“Their draft standards basically do not set limits on toxic metals that can leak from these coal piles,” said Lauren Randall, a spokeswoman for the Sierra Club. “It’s a big deal.”
The updated regulations, drafted by the Maryland Department of the Environment, are open to public comment through July 5. Jay Apperson, a spokesman for MDE, said a final determination on CSX’s permit would not be made until after all public comments were reviewed, including those given during a public hearing scheduled for Tuesday evening.
CSX has operated the coal facility in Curtis Bay for more than 90 years. In that time, the Port of Baltimore has become the second-biggest exporter of coal among United States seaports.
Environmental groups including the Sierra Club and Chesapeake Climate Action Network say state environmental regulations have failed to keep up with that rate of growth.
“Allowing unlimited toxic water pollution from the coal export facility to spill into Baltimore Harbor jeopardizes our historic seaport and is a known threat to public health,” said David O’Leary, chairman of the Sierra Club’s Maryland chapter. “The Maryland Department of the Environment should listen to Marylanders and set aggressive safeguards against toxic metals known to leach from coal piles.”
CSX spokesman Robert T. Sullivan said in a statement that CSX was “cooperating fully” in the permit review process and that the company prided itself on working with the Curtis Bay community.

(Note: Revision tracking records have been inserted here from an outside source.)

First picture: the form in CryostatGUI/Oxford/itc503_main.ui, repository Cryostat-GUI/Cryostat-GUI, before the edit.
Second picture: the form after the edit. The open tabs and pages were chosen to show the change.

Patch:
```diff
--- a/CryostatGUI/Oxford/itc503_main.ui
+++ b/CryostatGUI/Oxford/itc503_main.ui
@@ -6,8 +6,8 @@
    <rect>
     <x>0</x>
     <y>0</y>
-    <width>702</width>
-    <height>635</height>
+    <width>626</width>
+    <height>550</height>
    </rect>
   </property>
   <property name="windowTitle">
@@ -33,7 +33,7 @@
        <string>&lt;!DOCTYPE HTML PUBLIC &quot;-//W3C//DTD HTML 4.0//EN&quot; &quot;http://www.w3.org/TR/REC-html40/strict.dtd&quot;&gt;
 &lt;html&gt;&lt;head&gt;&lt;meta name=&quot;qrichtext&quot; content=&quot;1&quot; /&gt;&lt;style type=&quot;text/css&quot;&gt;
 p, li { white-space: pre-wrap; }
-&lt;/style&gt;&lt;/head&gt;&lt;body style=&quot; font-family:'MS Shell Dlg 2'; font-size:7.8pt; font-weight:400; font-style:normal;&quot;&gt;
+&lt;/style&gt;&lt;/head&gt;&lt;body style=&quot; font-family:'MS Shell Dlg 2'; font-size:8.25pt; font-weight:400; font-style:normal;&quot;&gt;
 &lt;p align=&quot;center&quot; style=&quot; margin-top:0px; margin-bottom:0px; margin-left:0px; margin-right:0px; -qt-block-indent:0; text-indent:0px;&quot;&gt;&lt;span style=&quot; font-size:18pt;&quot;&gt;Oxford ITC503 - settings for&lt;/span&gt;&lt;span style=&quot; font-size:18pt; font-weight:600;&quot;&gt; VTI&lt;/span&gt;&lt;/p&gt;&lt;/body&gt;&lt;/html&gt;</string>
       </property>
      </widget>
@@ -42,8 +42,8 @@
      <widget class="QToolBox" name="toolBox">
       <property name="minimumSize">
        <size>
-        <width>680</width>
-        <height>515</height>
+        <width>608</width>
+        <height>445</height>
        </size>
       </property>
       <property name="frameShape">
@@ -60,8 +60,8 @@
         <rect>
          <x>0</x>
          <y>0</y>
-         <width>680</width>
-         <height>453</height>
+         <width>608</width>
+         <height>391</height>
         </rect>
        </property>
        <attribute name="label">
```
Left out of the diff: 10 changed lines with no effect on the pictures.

“CSX continues to invest steadily in the Curtis Bay facility, and it employs leading environmental management technologies to protect employees and the community,” the statement said. “As part of that effort, CSX has installed a state-of-the-art stormwater retention system which allows the facility to utilize recycled water for coal dust suppression and reduces water discharge.”
When coal arrives by train at the CSX facility, it is unloaded onto conveyers that then transport the coal to one of two piers for export. Stormwater runoff from coal in storage areas is contained by a berm, according to a report filed by MDE after the most recent inspection of the facility.
However, if water treatment ponds overflow after heavy rain — which happens every few months, the report said — heavy metals could be swept away in stormwater. The draft permit places limits on copper, nickel and zinc but not other metals that the Sierra Club says are contained in coal runoff and have been linked to cancer, birth defects and neurological damage.
A Sierra Club statement said last week’s CSX train crash and the CSX coal train derailment in Ellicott City last year raised questions about the company’s ability to protect the community from toxins. In a statement, CSX defended its record.
“CSX has operated the Curtis Bay facility for more than 90 years and has demonstrated a strong commitment to protecting the environment and working with the local community,” the statement said.